The facility, which received a £0.5m subsidy from WRAP Crymu, will have the capacity to process around 10,000 tonnes of food waste a year, and is expected to generate 300 kW total energy. It will supply power for about six per cent of the food processor’s electrical consumption and around the same amount for its hot water usage, John Scott, InSource Energy managing director told FoodProductionDaily.com
This is believed to be the first example in Wales of a factory being partially powered by its own waste in this way and is one of only a handful of such closed loop facilities in the UK, he added.
While nobody disputes the environmental benefits of recycling food waste, the question for industry is whether anaerobic digestion plants are both technically feasible and economically viable.
Scott declared it to be technically possible as long as there was a ready and consistent source of solid or semi-solid food waste. The amount needed depends on the nature and concentration of organic material, he said. “Any food processing plant can use AD but whether it is economical viable will depend on whether the food source is of suitable quality or quantity.”
AD can theoretically use any raw materials used in food processing. Feed stock comes from rejected foods that are not fit for use, trimmings from food preparation and food sludge in effluent collected in drains after wash downs.

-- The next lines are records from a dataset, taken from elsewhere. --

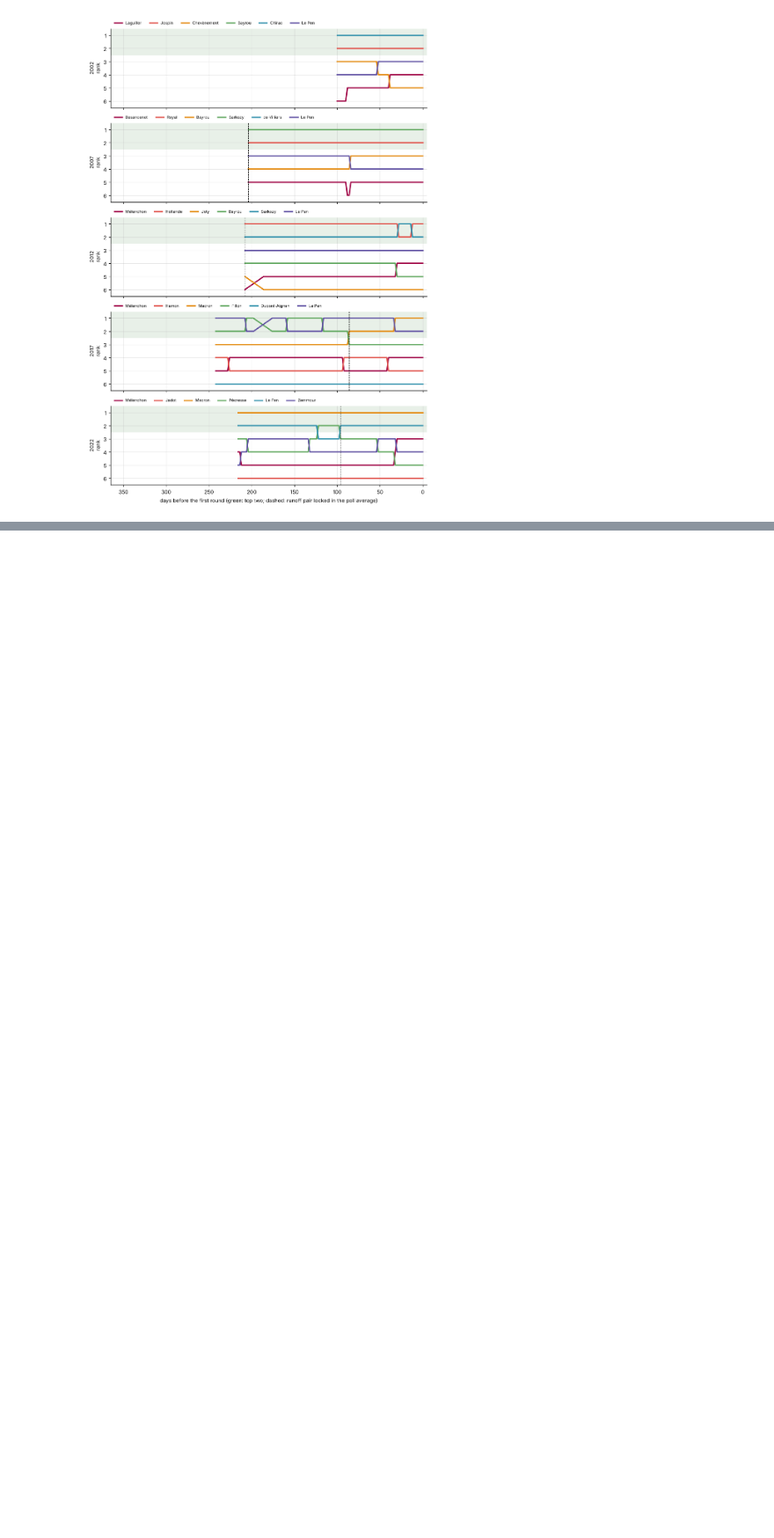
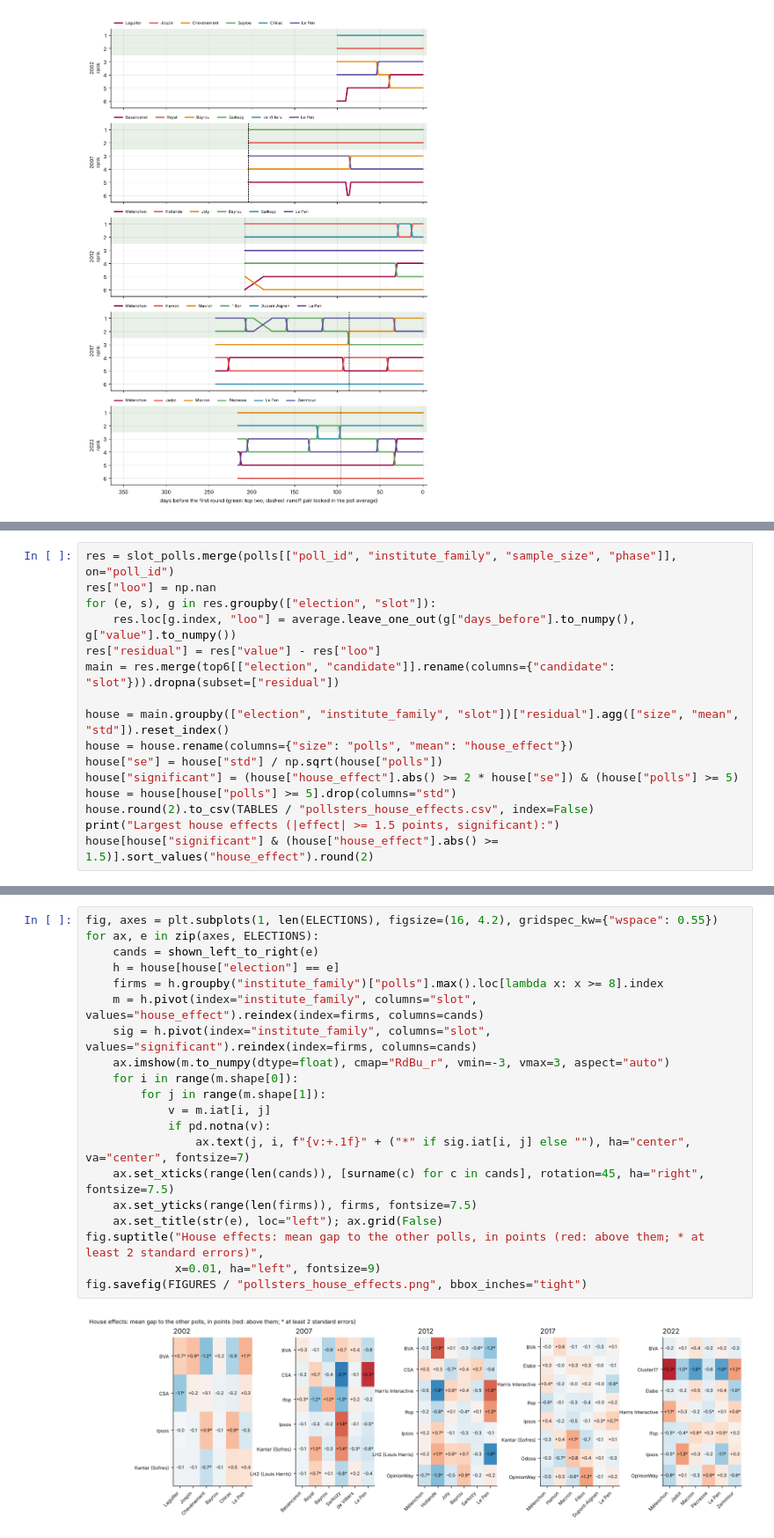
Before and after one commit to clarasalas/strategic-voting-polls-2RS, a Jupyter notebook: notebooks/05_polls_descriptive.ipynb, the cells around one changed output, grey strips where cells are left out. Shown at 88% size. Saved outputs shown, nothing was run; the diff lists cells and outputs as text; blank space fills up the shorter version.

```diff
--- a/notebooks/05_polls_descriptive.ipynb
+++ b/notebooks/05_polls_descriptive.ipynb
@@ -403,0 +412,16 @@ fig.savefig(FIGURES / "ranks.png")
+# %%
+res = slot_polls.merge(polls[["poll_id", "institute_family", "sample_size", "phase"]], on="poll_id")
+res["loo"] = np.nan
+for (e, s), g in res.groupby(["election", "slot"]):
+    res.loc[g.index, "loo"] = average.leave_one_out(g["days_before"].to_numpy(), g["value"].to_numpy())
+res["residual"] = res["value"] - res["loo"]
+main = res.merge(top6[["election", "candidate"]].rename(columns={"candidate": "slot"})).dropna(subset=["residual"])
+
+house = main.groupby(["election", "institute_family", "slot"])["residual"].agg(["size", "mean", "std"]).reset_index()
+house = house.rename(columns={"size": "polls", "mean": "house_effect"})
+house["se"] = house["std"] / np.sqrt(house["polls"])
+house["significant"] = (house["house_effect"].abs() >= 2 * house["se"]) & (house["polls"] >= 5)
+house = house[house["polls"] >= 5].drop(columns="std")
+house.round(2).to_csv(TABLES / "pollsters_house_effects.csv", index=False)
+print("Largest house effects (|effect| >= 1.5 points, significant):")
+house[house["significant"] & (house["house_effect"].abs() >= 1.5)].sort_values("house_effect").round(2)
@@ -403,0 +442,22 @@ fig.savefig(FIGURES / "ranks.png")
+# %%
+fig, axes = plt.subplots(1, len(ELECTIONS), figsize=(16, 4.2), gridspec_kw={"wspace": 0.55})
+for ax, e in zip(axes, ELECTIONS):
+    cands = shown_left_to_right(e)
+    h = house[house["election"] == e]
+    firms = h.groupby("institute_family")["polls"].max().loc[lambda x: x >= 8].index
+    m = h.pivot(index="institute_family", columns="slot", values="house_effect").reindex(index=firms, columns=cands)
+    sig = h.pivot(index="institute_family", columns="slot", values="significant").reindex(index=firms, columns=cands)
+    ax.imshow(m.to_numpy(dtype=float), cmap="RdBu_r", vmin=-3, vmax=3, aspect="auto")
+    for i in range(m.shape[0]):
+        for j in range(m.shape[1]):
+            v = m.iat[i, j]
+            if pd.notna(v):
+                ax.text(j, i, f"{v:+.1f}" + ("*" if sig.iat[i, j] else ""), ha="center", va="center", fontsize=7)
+    ax.set_xticks(range(len(cands)), [surname(c) for c in cands], rotation=45, ha="right", fontsize=7.5)
+    ax.set_yticks(range(len(firms)), firms, fontsize=7.5)
+    ax.set_title(str(e), loc="left"); ax.grid(False)
+fig.suptitle("House effects: mean gap to the other polls, in points (red: above them; * at least 2 standard errors)",
+             x=0.01, ha="left", fontsize=9)
+fig.savefig(FIGURES / "pollsters_house_effects.png", bbox_inches="tight")
+# %% [output]
+[figure, added]
```
Also changed, not shown: parts of 4 cells of this notebook, 4 other files.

While it is very difficult to generalise, the annual waste volume needed to make AD economically workable would be around 3,000 tonnes, said Scott. Almost inevitably, major industry players – with their larger capacities and economies of scale - were more likely to be able to generate the volumes needed.
“Any food processor should at least be thinking about this and whether it is doing enough with its waste,” he added. “The bigger companies should be considering the full scope of their options.”
While the size of an AD plant varies according to its capacity, Scott said “it’s not massive but it’s not small” – advising firms should factor in between a third to half an acre (1,300 – 2,000 sq meters).
The largest single item is the digestion tank where waste foodstuff is held for a sufficient time to allow the bacteria to break it down and release the energy. Typical digestion time is between 30-40 days, said Scott. An AD plant with a capacity to process three thousand tonnes of food annually would need a digestion tank to cope with of 10 tonnes of food waste a day over this period.
Scott added that several companies contributing waste to - and getting energy from - a single AD plant could be a practical solution where space is an issue. But he said that at present there appears to be a cultural concern among companies about doing this
“There does seem to be concern among food processors about bringing in waste from another site,” said Scott. “They are happy to use their own but there is a reluctance to use waste from other plants – even if they are part of the same firm. Food companies do not want to be seen as part of the waste management process.”
This is a view that we hope will change because there is a big difference between waste food material from the processing stream and kerbside waste collected by councils.
“We hope that with time industry players will think more intelligently about it - it is not waste but fuel,” he concluded.